For over a month, I've been sinking my claws into Buenos Aires, Argentina. Within the first two weeks, I found an apartment with a new roommate/co-worker in the beautifully-located barrio called Recoleta. Its coordinates in the city as well as decor and baller terrace(s) cause me to internally chant:
I'm not worthy! I'm not worthy!
Though I have encountered some really bitter parts of the city so far, the vast majority of my thoughts focus on the innumerable opportunities within reach. On fair-weathered afternoons, stalls of antique paraphernalia and sweet, sweet guitar interludes draw us to San Telmo market. If we're hungry and less motivated, we funnel in coffee and cake, along with a full American breakfast, at a nearby cafe famous for its former literary clientele.
Yes, sometimes I'd rather go nowhere, because my apartment is on the better side of baller. As enticing as underground markets and puerto cerrado dinners can be, I'm often equally as motivated to have a little 'personal growth' time here on the couch with a good book on my host country.

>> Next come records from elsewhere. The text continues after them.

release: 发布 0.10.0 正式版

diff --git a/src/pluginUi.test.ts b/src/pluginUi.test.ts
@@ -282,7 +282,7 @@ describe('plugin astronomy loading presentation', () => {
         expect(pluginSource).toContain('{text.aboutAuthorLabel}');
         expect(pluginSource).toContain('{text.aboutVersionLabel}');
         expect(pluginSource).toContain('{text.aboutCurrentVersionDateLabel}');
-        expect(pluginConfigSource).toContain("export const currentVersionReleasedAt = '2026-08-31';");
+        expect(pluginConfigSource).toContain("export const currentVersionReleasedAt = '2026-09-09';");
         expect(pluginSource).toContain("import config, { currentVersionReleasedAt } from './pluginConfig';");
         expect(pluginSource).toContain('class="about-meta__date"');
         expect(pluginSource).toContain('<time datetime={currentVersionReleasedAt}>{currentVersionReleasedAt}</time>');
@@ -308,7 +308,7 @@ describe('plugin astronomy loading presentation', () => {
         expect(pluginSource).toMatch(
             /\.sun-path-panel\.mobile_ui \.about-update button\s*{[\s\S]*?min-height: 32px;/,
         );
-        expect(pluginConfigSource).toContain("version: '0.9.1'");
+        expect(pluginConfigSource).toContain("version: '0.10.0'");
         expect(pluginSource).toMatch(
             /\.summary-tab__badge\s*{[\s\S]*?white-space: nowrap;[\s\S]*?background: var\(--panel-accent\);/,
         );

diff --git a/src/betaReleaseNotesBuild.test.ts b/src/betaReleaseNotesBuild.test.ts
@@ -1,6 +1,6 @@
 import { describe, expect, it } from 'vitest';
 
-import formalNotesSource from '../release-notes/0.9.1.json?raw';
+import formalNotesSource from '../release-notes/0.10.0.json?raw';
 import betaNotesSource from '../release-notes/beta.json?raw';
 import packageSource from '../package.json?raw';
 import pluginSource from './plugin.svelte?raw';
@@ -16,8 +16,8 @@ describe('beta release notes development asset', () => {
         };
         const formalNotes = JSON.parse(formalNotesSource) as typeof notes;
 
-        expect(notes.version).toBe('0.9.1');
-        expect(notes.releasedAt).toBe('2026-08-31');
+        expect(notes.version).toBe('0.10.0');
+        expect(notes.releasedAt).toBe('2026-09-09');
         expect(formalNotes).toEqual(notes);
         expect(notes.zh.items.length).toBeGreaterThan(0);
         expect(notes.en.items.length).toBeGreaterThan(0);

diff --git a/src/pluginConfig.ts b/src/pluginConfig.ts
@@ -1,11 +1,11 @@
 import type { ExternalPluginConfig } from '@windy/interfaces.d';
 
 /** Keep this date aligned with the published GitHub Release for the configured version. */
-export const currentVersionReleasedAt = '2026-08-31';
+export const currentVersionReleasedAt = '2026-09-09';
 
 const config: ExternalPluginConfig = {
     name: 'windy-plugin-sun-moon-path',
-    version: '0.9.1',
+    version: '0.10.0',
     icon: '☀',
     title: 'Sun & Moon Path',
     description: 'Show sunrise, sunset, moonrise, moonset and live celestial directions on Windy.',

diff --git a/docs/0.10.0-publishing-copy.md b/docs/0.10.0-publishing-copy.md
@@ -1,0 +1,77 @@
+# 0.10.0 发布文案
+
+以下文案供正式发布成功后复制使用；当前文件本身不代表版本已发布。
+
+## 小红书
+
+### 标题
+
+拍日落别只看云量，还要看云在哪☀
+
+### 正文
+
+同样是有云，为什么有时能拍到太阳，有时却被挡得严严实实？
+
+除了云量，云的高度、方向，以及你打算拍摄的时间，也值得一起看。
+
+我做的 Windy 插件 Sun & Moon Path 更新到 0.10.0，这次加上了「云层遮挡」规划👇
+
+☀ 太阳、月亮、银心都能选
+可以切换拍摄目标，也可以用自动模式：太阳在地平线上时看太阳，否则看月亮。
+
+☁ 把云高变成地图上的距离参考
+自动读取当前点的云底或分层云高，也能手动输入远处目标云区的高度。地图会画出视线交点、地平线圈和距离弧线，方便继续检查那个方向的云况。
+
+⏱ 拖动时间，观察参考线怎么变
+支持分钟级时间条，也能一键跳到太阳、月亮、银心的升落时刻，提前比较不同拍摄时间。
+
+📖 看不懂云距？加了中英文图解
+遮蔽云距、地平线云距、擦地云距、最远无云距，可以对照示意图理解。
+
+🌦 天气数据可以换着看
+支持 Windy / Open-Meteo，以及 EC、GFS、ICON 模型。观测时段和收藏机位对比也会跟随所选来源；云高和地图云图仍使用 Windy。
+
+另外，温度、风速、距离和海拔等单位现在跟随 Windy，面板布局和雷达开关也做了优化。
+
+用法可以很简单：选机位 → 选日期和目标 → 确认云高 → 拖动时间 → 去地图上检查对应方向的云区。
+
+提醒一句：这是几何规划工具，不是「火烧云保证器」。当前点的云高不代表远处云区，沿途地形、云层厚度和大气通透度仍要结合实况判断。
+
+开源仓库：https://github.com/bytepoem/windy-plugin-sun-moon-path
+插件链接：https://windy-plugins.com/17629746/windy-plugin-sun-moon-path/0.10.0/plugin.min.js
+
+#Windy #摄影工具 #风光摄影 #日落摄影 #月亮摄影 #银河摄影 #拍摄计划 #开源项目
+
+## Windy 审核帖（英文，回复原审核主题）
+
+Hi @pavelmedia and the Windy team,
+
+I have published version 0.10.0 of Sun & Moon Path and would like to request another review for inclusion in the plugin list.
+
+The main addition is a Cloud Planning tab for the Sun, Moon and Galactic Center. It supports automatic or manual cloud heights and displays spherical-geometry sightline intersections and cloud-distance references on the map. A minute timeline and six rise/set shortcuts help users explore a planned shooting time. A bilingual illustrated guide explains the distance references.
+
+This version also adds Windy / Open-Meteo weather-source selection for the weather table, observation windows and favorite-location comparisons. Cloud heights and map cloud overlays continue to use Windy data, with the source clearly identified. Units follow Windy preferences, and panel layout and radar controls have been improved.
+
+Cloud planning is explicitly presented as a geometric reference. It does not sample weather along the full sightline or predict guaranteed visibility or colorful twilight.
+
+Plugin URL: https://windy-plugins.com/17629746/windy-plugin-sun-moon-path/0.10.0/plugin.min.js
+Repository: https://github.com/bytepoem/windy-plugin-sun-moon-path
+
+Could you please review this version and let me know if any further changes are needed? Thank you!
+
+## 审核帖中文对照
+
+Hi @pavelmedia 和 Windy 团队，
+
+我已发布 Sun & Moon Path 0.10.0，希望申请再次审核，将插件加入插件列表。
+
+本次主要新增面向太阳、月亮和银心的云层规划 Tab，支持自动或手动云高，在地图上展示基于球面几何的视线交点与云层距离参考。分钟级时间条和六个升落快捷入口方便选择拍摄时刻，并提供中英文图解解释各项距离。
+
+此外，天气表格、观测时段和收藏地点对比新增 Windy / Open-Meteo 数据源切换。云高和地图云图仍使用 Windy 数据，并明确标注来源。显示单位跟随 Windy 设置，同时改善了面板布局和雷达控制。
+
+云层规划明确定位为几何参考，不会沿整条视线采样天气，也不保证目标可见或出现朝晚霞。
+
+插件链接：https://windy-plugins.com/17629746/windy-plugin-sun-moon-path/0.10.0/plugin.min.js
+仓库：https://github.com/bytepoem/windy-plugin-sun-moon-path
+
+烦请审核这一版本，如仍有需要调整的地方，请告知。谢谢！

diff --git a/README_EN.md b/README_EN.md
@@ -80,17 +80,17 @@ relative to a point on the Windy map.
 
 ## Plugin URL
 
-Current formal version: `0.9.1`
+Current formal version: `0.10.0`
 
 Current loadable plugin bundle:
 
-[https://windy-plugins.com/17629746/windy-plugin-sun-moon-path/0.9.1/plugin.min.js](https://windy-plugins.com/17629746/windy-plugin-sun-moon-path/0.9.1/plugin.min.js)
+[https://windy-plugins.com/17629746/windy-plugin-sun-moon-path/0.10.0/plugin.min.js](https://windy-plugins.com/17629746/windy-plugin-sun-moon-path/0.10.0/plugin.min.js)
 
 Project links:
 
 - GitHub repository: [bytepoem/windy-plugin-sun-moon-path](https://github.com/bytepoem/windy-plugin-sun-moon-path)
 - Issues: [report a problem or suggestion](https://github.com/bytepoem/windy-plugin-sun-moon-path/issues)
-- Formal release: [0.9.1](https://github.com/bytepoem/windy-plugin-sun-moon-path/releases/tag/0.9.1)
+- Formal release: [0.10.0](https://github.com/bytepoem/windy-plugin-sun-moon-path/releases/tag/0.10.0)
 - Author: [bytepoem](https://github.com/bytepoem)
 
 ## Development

South Americans and world citizens all over frequently categorize Argentines as snobs, but we've been lucky in finding porteños that happily absorb us brash Americans into their social circles. And with each listen to their smushed and slurred sentences, our Spanish takes a step closer to fluency.
I have yet to taste mate from a gourd in a breezy park, but you bet your chai it's going to be obsessively documented.

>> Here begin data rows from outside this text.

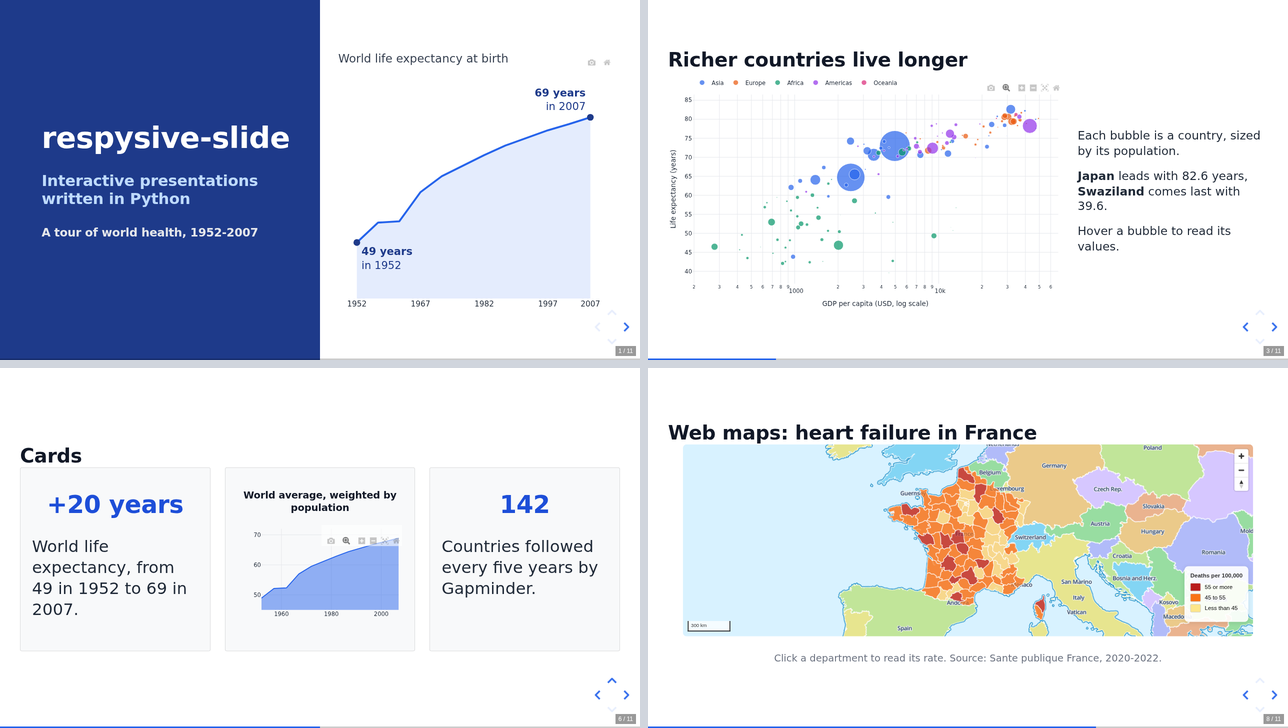
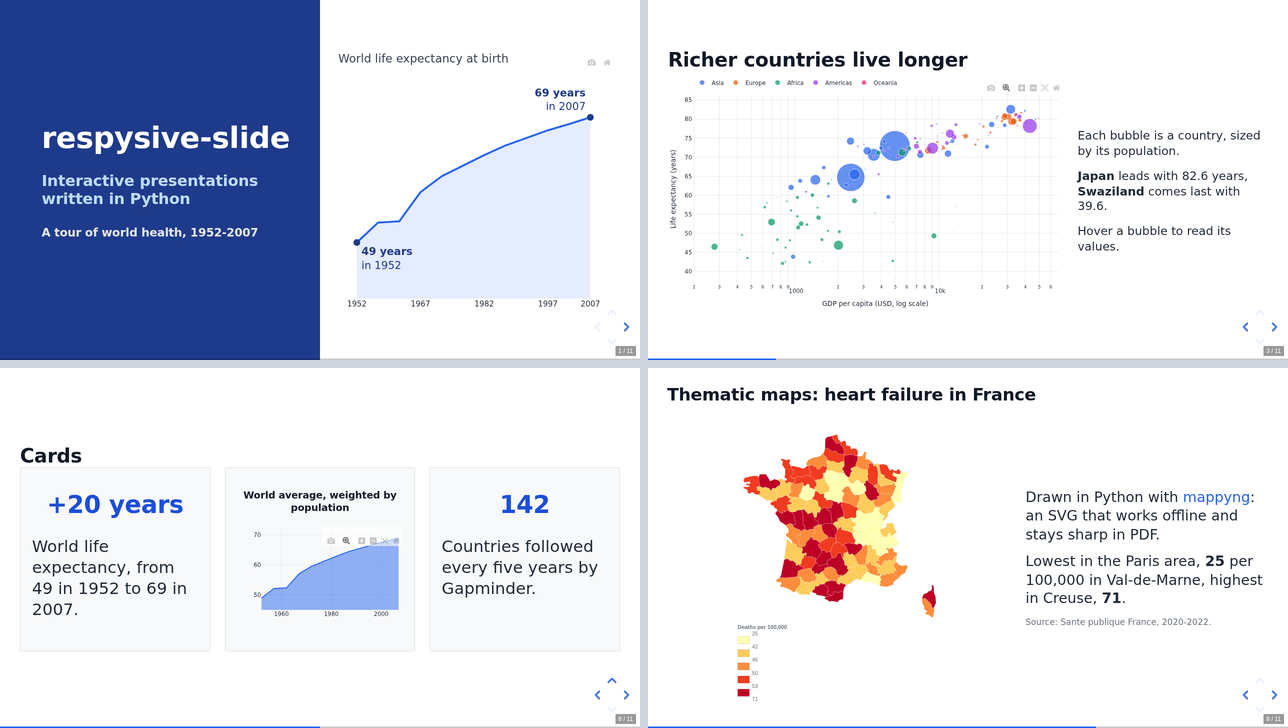
respysive-slide 2.0.1: mappyng maps in the docs, gallery and showcase
mappyng is published on PyPI as mappyng-svg. The maps guide, the maps
gallery example and the showcase deck now draw a mappyng choropleth, a
maps extra installs it, and the old mappyng examples that read files
from a local path are removed.

Changed region(s): [[0.4969, 0.5137, 0.9938, 0.967]]

diff --git a/docs/examples/showcase.py b/docs/examples/showcase.py
@@ -2,22 +2,23 @@
 
 One deck that goes through the main features: title page, Markdown,
 fragments, Plotly, Altair and Matplotlib charts, a table, an equation, cards,
-nested layouts, and web maps. It opens the documentation, is published as
+nested layouts, a mappyng map, and a web map. It opens the documentation, is published as
 ``showcase.html`` next to it, and gives the picture of the README.
 
 Run from this directory: ``python showcase.py`` writes ``showcase.html``.
 """
 
-import json
 from pathlib import Path
 
 import altair as alt
 import matplotlib
 
 matplotlib.use("Agg")
+import mappyng as mp
 import matplotlib.pyplot as plt
 import pandas as pd
 import plotly.express as px
+from mappyng.data import load_france_departments
 from markdown import markdown
 
 from respysive import Column, Presentation, Row, Slide, palette
@@ -240,43 +241,39 @@ layout_slide.add_layout(
     )
 )
 
-# A choropleth web map
-geojson = json.loads((DATA / "france_departments.geojson").read_text())
-rates = rates.set_index("code_dep")
-geojson["features"] = [f for f in geojson["features"] if f["properties"]["code_dep"] in rates.index]
-for feature in geojson["features"]:
-    feature["properties"].update(rates.loc[feature["properties"]["code_dep"]].to_dict())
+# A thematic map drawn in Python with mappyng
+deps = load_france_departments().to_crs(2154).merge(rates, left_on="COD_GEO", right_on="code_dep")
+france = (
+    mp.Map(deps, bbox=[90000, 6040000, 1280000, 7150000], width=600, height=560)
+    + mp.Choropleth(
+        deps,
+        column="taux_mortalite",
+        cmap="YlOrRd",
+        method="Quantiles",
+        num_classes=5,
+        stroke="#ffffff",
+        stroke_width=0.3,
+        legend=mp.Legend("Deaths per 100,000", decimals=0),
+    )
+    + mp.Tooltip(["libgeo", "taux_mortalite"], aliases={"libgeo": "Department", "taux_mortalite": "Rate"})
+)
 
 choropleth = Slide()
-choropleth.add_title("Web maps: heart failure in France")
-choropleth.add_maplibre_choropleth_map(
-    center=[2.5, 46.6],
-    zoom=4,
-    geojson=geojson,
-    color_property="taux_mortalite",
-    color_rules=[
-        {"operator": ">=", "value": 55, "color": "#b91c1c"},
-        {"operator": ">=", "value": 45, "color": "#f97316"},
-        {"operator": "<", "value": 45, "color": "#fde68a"},
-    ],
-    popup="<b>{libgeo}</b><br>{taux_mortalite} per 100,000",
-    legend={
-        "title": "Deaths per 100,000",
-        "choropleth": {
-            "type": "discrete",
-            "items": [
-                {"color": "#b91c1c", "label": "55 or more"},
-                {"color": "#f97316", "label": "45 to 55"},
-                {"color": "#fde68a", "label": "Less than 45"},
-            ],
-        },
-    },
-)
+choropleth.add_title("Thematic maps: heart failure in France")
 choropleth.add_content(
-    ["Click a department to read its rate. Source: Sante publique France, 2020-2022."],
-    styles=[{"font-size": "60%", "text-align": "center", "color": "#6b7280", "margin-top": "12px"}],
+    [
+        france.to_interactive(),
+        markdown(
+            "Drawn in Python with [mappyng](https://fbxyz.github.io/mappyng/): an SVG that works "
+            "offline and stays sharp in PDF.\n\n"
+            "Lowest in the Paris area, **25** per 100,000 in Val-de-Marne, highest in Creuse, **71**."
+        )
+        + '<p style="font-size:60%;color:#6b7280;">Source: Sante publique France, 2020-2022.</p>',
+    ],
+    columns=[7, 5],
+    styles=[None, {"align-self": "center"}],
 )
-choropleth.add_notes("Click a department to read its rate.")
+choropleth.add_notes("Hover a department to read its rate.")
 
 # Proportional circles, with a vertical slide below
 traffic = pd.read_csv(DATA / "paris_africa_air_traffic.csv")

diff --git a/docs/examples/plot_04_maps.py b/docs/examples/plot_04_maps.py
@@ -2,9 +2,9 @@
 Maps
 ====
 
-MapLibre web maps, with tiles, zoom, and pan, which need a network
-connection while the deck is shown. Maps drawn in Python with mappyng
-will be added here once mappyng 2 is published.
+Thematic maps drawn in Python with mappyng, which are SVG and work
+offline, and MapLibre web maps, with tiles, zoom, and pan, which need a
+network connection while the deck is shown.
 
 Data: mortality from heart failure by department (Sante publique France)
 and air passengers between Paris and African cities in 2024 (Eurostat).
@@ -13,7 +13,9 @@ and air passengers between Paris and African cities in 2024 (Eurostat).
 import json
 from pathlib import Path
 
+import mappyng as mp
 import pandas as pd
+from mappyng.data import load_france_departments
 
 from respysive import Presentation, Slide
 
@@ -26,13 +28,45 @@ STYLE = """
 DATA = Path("data")
 
 # %%
+# A choropleth map with mappyng
+# -----------------------------
+#
+# A mappyng ``Map`` is passed to ``add_content`` as it is. ``to_interactive()``
+# adds the tooltips declared with ``mp.Tooltip``.
+
+rates = pd.read_csv(DATA / "cardio_mortalite_dep.csv", dtype={"code_dep": str})
+deps = load_france_departments().to_crs(2154).merge(rates, left_on="COD_GEO", right_on="code_dep")
+svg_map = (
+    mp.Map(deps, bbox=[90000, 6040000, 1280000, 7150000], width=600, height=560)
+    + mp.Choropleth(
+        deps,
+        column="taux_mortalite",
+        cmap="YlOrRd",
+        method="Quantiles",
+        num_classes=5,
+        stroke="#ffffff",
+        stroke_width=0.3,
+        legend=mp.Legend("Deaths per 100,000", decimals=0),
+    )
+    + mp.Tooltip(["libgeo", "taux_mortalite"], aliases={"libgeo": "Department", "taux_mortalite": "Rate"})
+)
+
+svg_slide = Slide()
+svg_slide.add_title("Mortality from heart failure, 2020-2022")
+svg_slide.add_content(
+    [svg_map.to_interactive(), "Lowest in the Paris area, highest in Creuse."],
+    columns=[7, 5],
+    styles=[None, {"align-self": "center"}],
+)
+
+# %%
 # A choropleth map with MapLibre
 # -------------------------------
 #
 # ``color_rules`` are tested in order and the first match gives the colour
 # of each department. The popup template reads the GeoJSON properties.
 
-rates = pd.read_csv(DATA / "cardio_mortalite_dep.csv", dtype={"code_dep": str}).set_index("code_dep")
+rates = rates.set_index("code_dep")
 geojson = json.loads((DATA / "france_departments.geojson").read_text())
 geojson["features"] = [f for f in geojson["features"] if f["properties"]["code_dep"] in rates.index]
 for feature in geojson["features"]:
@@ -85,5 +119,5 @@ web_map.add_maplibre_circles_map(
 
 deck = Presentation()
 deck.add_custom_css(STYLE)
-deck.add_slide([map_slide, web_map])
+deck.add_slide([svg_slide, map_slide, web_map])
 deck.save_html("maps.html", theme="white")

diff --git a/respysive/handlers/mappyng.py b/respysive/handlers/mappyng.py
@@ -8,7 +8,7 @@ from .base import BaseHandler
 class MappyngHandler(BaseHandler):
     """Handler for mappyng ``Map`` and ``InteractiveMap`` objects.
 
-    mappyng (https://codeberg.org/fbxyz/mappyng) is an SVG-native
+    mappyng (https://github.com/fbxyz/mappyng) is an SVG-native
     cartographic library. Two object types are supported:
 
     - ``mappyng.interactive.InteractiveMap``: produced by

diff --git a/respysive/version.py b/respysive/version.py
@@ -1,1 +1,1 @@
-__version__ = "2.0.0"
+__version__ = "2.0.1"

diff --git a/README.md b/README.md
@@ -66,8 +66,8 @@ opens the speaker view.
   images, videos, Plotly, Altair, Matplotlib, pandas tables) and places the items
   side by side. Cards, title pages, and nested layouts with `Row` and `Column`.
 - **Maps**: MapLibre web maps (markers, proportional circles, flows, choropleths)
-  without writing JavaScript. Thematic maps drawn in Python with mappyng are also
-  supported; mappyng 2 will be published soon.
+  without writing JavaScript, and thematic SVG maps drawn in Python with
+  [mappyng](https://fbxyz.github.io/mappyng/) (`pip install mappyng-svg`).
 - **Presenting**: fragments, vertical slides, speaker view with notes, overview,
   touch navigation.
 - **Fitting**: slides have a fixed size, and content taller than the slide is

diff --git a/docs/guides/maps.rst b/docs/guides/maps.rst
@@ -9,17 +9,13 @@ needs a network connection while the deck is shown.
 mappyng
 -------
 
-.. note::
-
-   mappyng 2, the version respysive works with, will be published soon.
-   The example below is shown without its deck until then.
-
 mappyng draws thematic maps (choropleth, proportional symbols, labels,
 insets) from GeoDataFrames. A ``Map`` is passed to ``add_content`` as it
 is, and ``to_interactive()`` adds the tooltips declared with
-``mp.Tooltip``.
+``mp.Tooltip``. mappyng is installed with ``pip install mappyng-svg``
+(`documentation <https://fbxyz.github.io/mappyng/>`_).
 
-.. code-block:: python
+.. respysive-demo::
 
    import pandas as pd
    import mappyng as mp

diff --git a/docs/guides/installation.rst b/docs/guides/installation.rst
@@ -29,8 +29,14 @@ Playwright. PowerPoint also needs ``python-pptx``.
 Without Chromium, ``save_pdf`` and ``save_pptx`` stop with an error that
 gives these two commands.
 
-Maps drawn with mappyng need that package. mappyng 2, the version
-respysive works with, will be published soon. MapLibre maps need nothing more than a network connection when
+Maps drawn with `mappyng <https://fbxyz.github.io/mappyng/>`_ need that
+package:
+
+.. code-block:: bash
+
+   pip install mappyng-svg
+
+MapLibre maps need nothing more than a network connection when
 the deck is shown.
 
 Development version

diff --git a/CHANGELOG.md b/CHANGELOG.md
@@ -1,5 +1,12 @@
 # Changelog
 
+## 2.0.1
+
+- mappyng is published on PyPI as `mappyng-svg`: the documentation, the gallery
+  and the showcase deck now draw a mappyng map, and `pip install
+  "respysive-slide[maps]"` installs it.
+- Two old mappyng examples that read files from a local path are removed.
+
 ## 2.0.0
 
 Version 2 replaces Reveal.js with its own slide runtime. Scripts written for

I shant forget the incredible outings–both obscure and cliché–for the taking in BsAs, including the one most people worldwide know of without knowing it: La Boca. When you hear of Argentina, your mental picture is undoubtedly a tango pose in front of a brightly-colored wall. This is La Boca, and it's this place that makes me realize we're in South America. I imagine it's like Times Square was right before Lion King and Disney moved to town.
Regardless of the world around me, I still always have this option. And for this, I am not worthy still. This makes me excited to spend four months in South America's second biggest city.